Following the Independent Expert’s trip to Somalia, he reported that journalists in Somalia are often harassed, arrested, and censored, and media organizations are frequently shut down.  The United States shares his concern that such incidents have a chilling effect on freedom of expression.  We emphasize the importance of respect for freedom of expression, including for journalists, as Somalia prepares for the 2016 elections.

The United States remains deeply concerned by attacks against civilians in Somalia.  We reiterate our deepest condolences to the family of Ambassador Bari-Bari, one of many people killed in terrorist attacks in Somalia this year.

We acknowledge Somalia’s continued progress on eliminating the use and recruitment of child soldiers, though more needs to be done to fully implement its action plan with the UN.

We continue to emphasize that all security forces in Somalia, including the Somali National Army, the police, and African Union Mission in Somalia troops, must fully respect human rights and international humanitarian law, as applicable, to be effective.  Strengthening accountability mechanisms for security force violations against civilians, including the unlawful killing, sexual exploitation, and abuse of civilians, is essential to improving civilian protection.  These accountability mechanisms must fully respect the rights of accused persons.

Somalia’s judicial system is in urgent need of development and reform so that it can protect and respect human rights.  Impunity in Somalia must no longer be the norm.  At the same time, defendants must be allowed legal representation of their choosing with all the fair trial guarantees required by international law, as well as the right to appeal any conviction and sentence to a higher tribunal.  Thank you, Mr. President.

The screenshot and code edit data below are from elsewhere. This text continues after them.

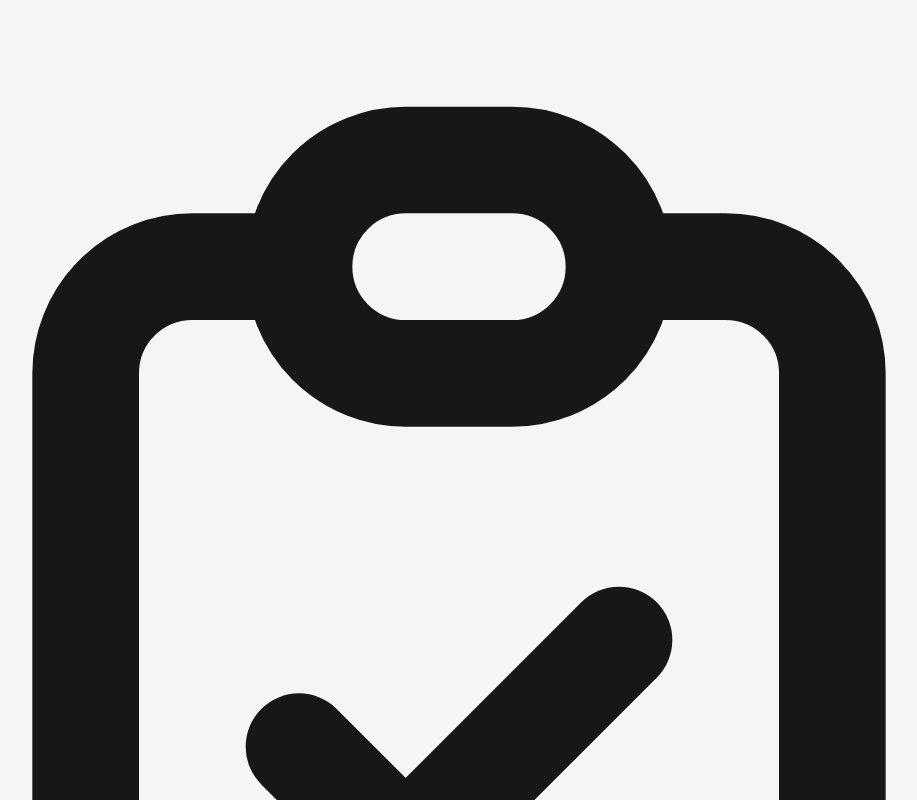
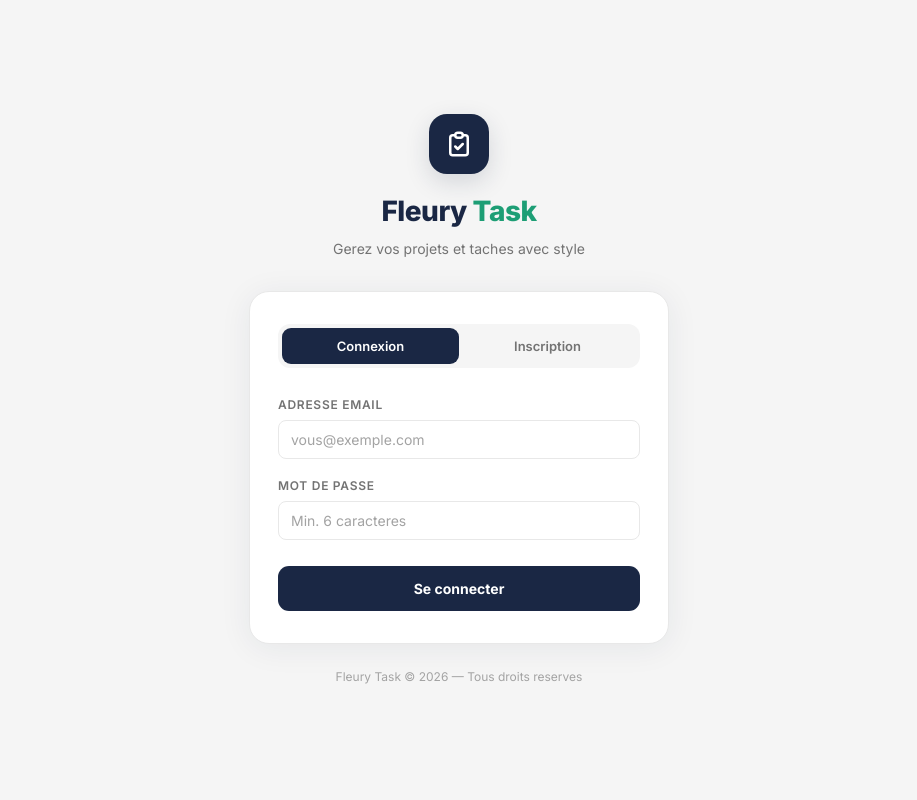
Before and after one commit to Fleury11957/fleury-task, a React (Create React App) app: page / in a window 1280 px wide. Both pictures are taken after a click on the button "Connexion". Shown: the top 800 px of the page, without its empty margins (181-1098 px from the left). Built offline with nearby package versions, Linux system fonts and the light colour scheme.

Commit message:
Fix Auth.js - Fleury Task design

```diff
--- a/src/Auth.js
+++ b/src/Auth.js
@@ -1,8 +1,9 @@
+
 import { useState } from 'react';
 import { supabase } from './lib/supabase';
 
 export default function Auth() {
-  const [tab, setTab] = useState('login'); // 'login' | 'register'
+  const [tab, setTab] = useState('login');
   const [email, setEmail] = useState('');
   const [password, setPassword] = useState('');
   const [fullName, setFullName] = useState('');
@@ -10,243 +11,225 @@ export default function Auth() {
   const [error, setError] = useState('');
   const [success, setSuccess] = useState('');
 
-  const resetMessages = () => {
-    setError('');
-    setSuccess('');
-  };
+  const reset = () => { setError(''); setSuccess(''); };
 
   const handleLogin = async (e) => {
     e.preventDefault();
-    setLoading(true);
-    resetMessages();
-
+    setLoading(true); reset();
     const { error } = await supabase.auth.signInWithPassword({ email, password });
-
-    if (error) {
-      setError(
-        error.message === 'Invalid login credentials'
-          ? 'Email ou mot de passe incorrect.'
-          : error.message
-      );
-    }
-    // Si succès, Supabase met à jour la session automatiquement
-    // App.js détectera le changement via onAuthStateChange
+    if (error) setError('Email ou mot de passe incorrect.');
     setLoading(false);
   };
 
   const handleRegister = async (e) => {
     e.preventDefault();
-    setLoading(true);
-    resetMessages();
-
+    setLoading(true); reset();
     if (password.length < 6) {
-      setError('Le mot de passe doit contenir au moins 6 caractères.');
-      setLoading(false);
-      return;
+      setError('Le mot de passe doit contenir au moins 6 caracteres.');
+      setLoading(false); return;
     }
-
     const { error } = await supabase.auth.signUp({
-      email,
-      password,
-      options: {
-        data: { full_name: fullName },
-      },
+      email, password,
+      options: { data: { full_name: fullName } },
     });
-
-    if (error) {
-      setError(error.message);
-    } else {
-      setSuccess('Compte créé ! Vérifiez votre email pour confirmer votre inscription.');
-      setEmail('');
-      setPassword('');
-      setFullName('');
+    if (error) setError(error.message);
+    else {
+      setSuccess('Compte cree ! Verifiez votre email pour confirmer.');
+      setEmail(''); setPassword(''); setFullName('');
     }
     setLoading(false);
   };
 
   return (
-    <div className="min-h-screen bg-slate-950 flex items-center justify-center p-4">
+    <div style={{
+      minHeight: '100vh',
+      background: '#f5f5f5',
+      display: 'flex',
+      alignItems: 'center',
+      justifyContent: 'center',
+      padding: 20,
+      fontFamily: "'Inter', sans-serif",
+    }}>
+      <div style={{ width: '100%', maxWidth: 420 }}>
 
-      {/* Fond décoratif */}
-      <div className="absolute inset-0 overflow-hidden pointer-events-none">
-        <div className="absolute -top-40 -right-40 w-96 h-96 bg-blue-600 rounded-full opacity-10 blur-3xl" />
-        <div className="absolute -bottom-40 -left-40 w-96 h-96 bg-indigo-600 rounded-full opacity-10 blur-3xl" />
-      </div>
-
-      <div className="relative w-full max-w-md">
-
-        {/* Logo / Titre */}
-        <div className="text-center mb-8">
-          <div className="inline-flex items-center justify-center w-14 h-14 bg-blue-600 rounded-2xl mb-4 shadow-lg shadow-blue-600/30">
-            <svg className="w-7 h-7 text-white" fill="none" stroke="currentColor" viewBox="0 0 24 24">
+        {/* Logo */}
+        <div style={{ textAlign: 'center', marginBottom: 32 }}>
+          <div style={{
+            width: 60, height: 60,
+            background: '#1a2744',
+            borderRadius: 18,
+            display: 'flex', alignItems: 'center', justifyContent: 'center',
+            margin: '0 auto 16px',
+            boxShadow: '0 8px 24px rgba(26,39,68,0.15)',
+          }}>
+            <svg width="30" height="30" fill="none" stroke="white" viewBox="0 0 24 24">
               <path strokeLinecap="round" strokeLinejoin="round" strokeWidth={2}
                 d="M9 5H7a2 2 0 00-2 2v12a2 2 0 002 2h10a2 2 0 002-2V7a2 2 0 00-2-2h-2M9 5a2 2 0 002 2h2a2 2 0 002-2M9 5a2 2 0 012-2h2a2 2 0 012 2m-6 9l2 2 4-4" />
             </svg>
           </div>
-          <h1 className="text-2xl font-bold text-white tracking-tight">TaskFlow</h1>
-          <p className="text-slate-400 text-sm mt-1">Gérez vos projets en équipe</p>
+          <div style={{ fontSize: 28, fontWeight: 800, color: '#1a2744', letterSpacing: '-0.5px' }}>
+            Fleury <span style={{ color: '#1d9e75' }}>Task</span>
+          </div>
+          <div style={{ fontSize: 14, color: '#737373', marginTop: 6 }}>
+            Gerez vos projets et taches avec style
+          </div>
         </div>
 
-        {/* Carte principale */}
-        <div className="bg-slate-900 border border-slate-800 rounded-2xl p-6 shadow-2xl">
+        {/* Carte */}
+        <div style={{
+          background: 'white',
+          borderRadius: 20,
+          border: '1px solid #e8e8e8',
+          padding: '32px 28px',
+          boxShadow: '0 4px 32px rgba(26,39,68,0.07)',
+        }}>
 
           {/* Onglets */}
-          <div className="flex bg-slate-800 rounded-xl p-1 mb-6">
-            <button
-              onClick={() => { setTab('login'); resetMessages(); }}
-              className={`flex-1 py-2 px-4 rounded-lg text-sm font-medium transition-all duration-200 ${
-                tab === 'login'
-                  ? 'bg-blue-600 text-white shadow-lg shadow-blue-600/20'
-                  : 'text-slate-400 hover:text-slate-300'
-              }`}
-            >
-              Connexion
-            </button>
-            <button
-              onClick={() => { setTab('register'); resetMessages(); }}
-              className={`flex-1 py-2 px-4 rounded-lg text-sm font-medium transition-all duration-200 ${
-                tab === 'register'
-                  ? 'bg-blue-600 text-white shadow-lg shadow-blue-600/20'
-                  : 'text-slate-400 hover:text-slate-300'
-              }`}
-            >
-              Inscription
-            </button>
+          <div style={{
+            display: 'flex',
+            background: '#f5f5f5',
+            borderRadius: 12,
+            padding: 4,
+            marginBottom: 28,
+          }}>
+            {[
+              { id: 'login', label: 'Connexion' },
+              { id: 'register', label: 'Inscription' },
+            ].map(item => (
+              <button key={item.id}
+                onClick={() => { setTab(item.id); reset(); }}
+                style={{
+                  flex: 1, padding: '10px 0',
+                  borderRadius: 9, border: 'none',
+                  fontSize: 13, fontWeight: 600,
+                  cursor: 'pointer',
+                  fontFamily: "'Inter', sans-serif",
+                  background: tab === item.id ? '#1a2744' : 'transparent',
+                  color: tab === item.id ? 'white' : '#737373',
+                  transition: 'all 0.2s',
+                }}
+              >
+                {item.label}
+              </button>
+            ))}
           </div>
 
-          {/* Message d'erreur */}
+          {/* Erreur */}
           {error && (
-            <div className="flex items-start gap-3 bg-red-500/10 border border-red-500/20 rounded-xl p-3 mb-4">
-              <svg className="w-4 h-4 text-red-400 mt-0.5 flex-shrink-0" fill="none" stroke="currentColor" viewBox="0 0 24 24">
-                <path strokeLinecap="round" strokeLinejoin="round" strokeWidth={2} d="M12 8v4m0 4h.01M21 12a9 9 0 11-18 0 9 9 0 0118 0z" />
-              </svg>
-              <p className="text-red-400 text-sm">{error}</p>
+            <div style={{
+              background: '#fff1f1', border: '1px solid #fecaca',
+              borderRadius: 10, padding: '10px 14px',
+              fontSize: 13, color: '#dc2626', marginBottom: 20,
+              display: 'flex', alignItems: 'center', gap: 8,
+            }}>
+              {error}
             </div>
           )}
 
-          {/* Message de succès */}
+          {/* Succes */}
           {success && (
-            <div className="flex items-start gap-3 bg-green-500/10 border border-green-500/20 rounded-xl p-3 mb-4">
-              <svg className="w-4 h-4 text-green-400 mt-0.5 flex-shrink-0" fill="none" stroke="currentColor" viewBox="0 0 24 24">
-                <path strokeLinecap="round" strokeLinejoin="round" strokeWidth={2} d="M9 12l2 2 4-4m6 2a9 9 0 11-18 0 9 9 0 0118 0z" />
-              </svg>
-              <p className="text-green-400 text-sm">{success}</p>
+            <div style={{
+              background: '#e8f8f2', border: '1px solid #9fe1cb',
+              borderRadius: 10, padding: '10px 14px',
+              fontSize: 13, color: '#0f6e56', marginBottom: 20,
+            }}>
+              {success}
             </div>
           )}
 
-          {/* Formulaire LOGIN */}
+          {/* LOGIN */}
           {tab === 'login' && (
-            <form onSubmit={handleLogin} className="space-y-4">
-              <div>
-                <label className="block text-sm font-medium text-slate-300 mb-1.5">
+            <form onSubmit={handleLogin}>
+              <div style={{ marginBottom: 18 }}>
+                <label style={{ display: 'block', fontSize: 12, fontWeight: 600, color: '#737373', marginBottom: 6, textTransform: 'uppercase', letterSpacing: '0.06em' }}>
                   Adresse email
                 </label>
                 <input
-                  type="email"
-                  value={email}
-                  onChange={(e) => setEmail(e.target.value)}
-                  required
+                  className="ft-input"
+                  type="email" value={email} required
                   placeholder="vous@exemple.com"
-                  className="w-full bg-slate-800 border border-slate-700 rounded-xl px-4 py-2.5 text-white placeholder-slate-500 text-sm focus:outline-none focus:border-blue-500 focus:ring-1 focus:ring-blue-500 transition-colors"
+                  onChange={e => setEmail(e.target.value)}
                 />
               </div>
-              <div>
-                <label className="block text-sm font-medium text-slate-300 mb-1.5">
+              <div style={{ marginBottom: 26 }}>
+                <label style={{ display: 'block', fontSize: 12, fontWeight: 600, color: '#737373', marginBottom: 6, textTransform: 'uppercase', letterSpacing: '0.06em' }}>
                   Mot de passe
                 </label>
                 <input
-                  type="password"
-                  value={password}
-                  onChange={(e) => setPassword(e.target.value)}
-                  required
-                  placeholder="••••••••"
-                  className="w-full bg-slate-800 border border-slate-700 rounded-xl px-4 py-2.5 text-white placeholder-slate-500 text-sm focus:outline-none focus:border-blue-500 focus:ring-1 focus:ring-blue-500 transition-colors"
+                  className="ft-input"
+                  type="password" value={password} required
+                  placeholder="Min. 6 caracteres"
+                  onChange={e => setPassword(e.target.value)}
                 />
               </div>
-              <button
-                type="submit"
-                disabled={loading}
-                className="w-full bg-blue-600 hover:bg-blue-500 disabled:bg-blue-600/50 text-white font-medium py-2.5 rounded-xl text-sm transition-colors duration-200 flex items-center justify-center gap-2 mt-2"
-              >
-                {loading ? (
-                  <>
-                    <svg className="animate-spin w-4 h-4" fill="none" viewBox="0 0 24 24">
-                      <circle className="opacity-25" cx="12" cy="12" r="10" stroke="currentColor" strokeWidth="4" />
-                      <path className="opacity-75" fill="currentColor" d="M4 12a8 8 0 018-8V0C5.373 0 0 5.373 0 12h4z" />
-                    </svg>
-                    Connexion...
-                  </>
-                ) : 'Se connecter'}
+              <button type="submit" disabled={loading} style={{
+                width: '100%', padding: 14,
+                background: '#1a2744', color: 'white',
+                border: 'none', borderRadius: 11,
+                fontSize: 14, fontWeight: 700,
+                cursor: loading ? 'not-allowed' : 'pointer',
+                fontFamily: "'Inter', sans-serif",
+                opacity: loading ? 0.7 : 1,
+              }}>
+                {loading ? 'Connexion...' : 'Se connecter'}
               </button>
             </form>
           )}
 
-          {/* Formulaire INSCRIPTION */}
+          {/* INSCRIPTION */}
           {tab === 'register' && (
-            <form onSubmit={handleRegister} className="space-y-4">
-              <div>
-                <label className="block text-sm font-medium text-slate-300 mb-1.5">
+            <form onSubmit={handleRegister}>
+              <div style={{ marginBottom: 18 }}>
+                <label style={{ display: 'block', fontSize: 12, fontWeight: 600, color: '#737373', marginBottom: 6, textTransform: 'uppercase', letterSpacing: '0.06em' }}>
                   Nom complet
                 </label>
                 <input
-                  type="text"
-                  value={fullName}
-                  onChange={(e) => setFullName(e.target.value)}
-                  required
+                  className="ft-input"
+                  type="text" value={fullName} required
                   placeholder="Jean Dupont"
-                  className="w-full bg-slate-800 border border-slate-700 rounded-xl px-4 py-2.5 text-white placeholder-slate-500 text-sm focus:outline-none focus:border-blue-500 focus:ring-1 focus:ring-blue-500 transition-colors"
+                  onChange={e => setFullName(e.target.value)}
                 />
               </div>
-              <div>
-                <label className="block text-sm font-medium text-slate-300 mb-1.5">
+              <div style={{ marginBottom: 18 }}>
+                <label style={{ display: 'block', fontSize: 12, fontWeight: 600, color: '#737373', marginBottom: 6, textTransform: 'uppercase', letterSpacing: '0.06em' }}>
                   Adresse email
                 </label>
                 <input
-                  type="email"
-                  value={email}
-                  onChange={(e) => setEmail(e.target.value)}
-                  required
+                  className="ft-input"
+                  type="email" value={email} required
                   placeholder="vous@exemple.com"
-                  className="w-full bg-slate-800 border border-slate-700 rounded-xl px-4 py-2.5 text-white placeholder-slate-500 text-sm focus:outline-none focus:border-blue-500 focus:ring-1 focus:ring-blue-500 transition-colors"
+                  onChange={e => setEmail(e.target.value)}
                 />
               </div>
-              <div>
-                <label className="block text-sm font-medium text-slate-300 mb-1.5">
+              <div style={{ marginBottom: 26 }}>
+                <label style={{ display: 'block', fontSize: 12, fontWeight: 600, color: '#737373', marginBottom: 6, textTransform: 'uppercase', letterSpacing: '0.06em' }}>
                   Mot de passe
-                  <span className="text-slate-500 font-normal ml-1">(min. 6 caractères)</span>
                 </label>
                 <input
-                  type="password"
-                  value={password}
-                  onChange={(e) => setPassword(e.target.value)}
-                  required
-                  placeholder="••••••••"
-                  className="w-full bg-slate-800 border border-slate-700 rounded-xl px-4 py-2.5 text-white placeholder-slate-500 text-sm focus:outline-none focus:border-blue-500 focus:ring-1 focus:ring-blue-500 transition-colors"
+                  className="ft-input"
+                  type="password" value={password} required
+                  placeholder="Min. 6 caracteres"
+                  onChange={e => setPassword(e.target.value)}
                 />
               </div>
-              <button
-                type="submit"
-                disabled={loading}
-                className="w-full bg-blue-600 hover:bg-blue-500 disabled:bg-blue-600/50 text-white font-medium py-2.5 rounded-xl text-sm transition-colors duration-200 flex items-center justify-center gap-2 mt-2"
-              >
-                {loading ? (
-                  <>
-                    <svg className="animate-spin w-4 h-4" fill="none" viewBox="0 0 24 24">
-                      <circle className="opacity-25" cx="12" cy="12" r="10" stroke="currentColor" strokeWidth="4" />
-                      <path className="opacity-75" fill="currentColor" d="M4 12a8 8 0 018-8V0C5.373 0 0 5.373 0 12h4z" />
-                    </svg>
-                    Création...
-                  </>
-                ) : 'Créer mon compte'}
+              <button type="submit" disabled={loading} style={{
+                width: '100%', padding: 14,
+                background: '#1d9e75', color: 'white',
+                border: 'none', borderRadius: 11,
+                fontSize: 14, fontWeight: 700,
+                cursor: loading ? 'not-allowed' : 'pointer',
+                fontFamily: "'Inter', sans-serif",
+                opacity: loading ? 0.7 : 1,
+              }}>
+                {loading ? 'Creation...' : 'Creer mon compte'}
               </button>
             </form>
           )}
-
         </div>
 
-        <p className="text-center text-slate-600 text-xs mt-6">
-          TaskFlow — Gestion de projets en équipe
-        </p>
+        <div style={{ textAlign: 'center', color: '#a3a3a3', fontSize: 12, marginTop: 24 }}>
+          Fleury Task &copy; {new Date().getFullYear()} &mdash; Tous droits reserves
+        </div>
       </div>
     </div>
   );
```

What is your view of the steps Somalia needs to take to ensure the 2016 presidential and parliamentary elections are as free, fair, and participatory as possible?  What concrete steps can the international community take to help strengthen accountability mechanisms in Somalia?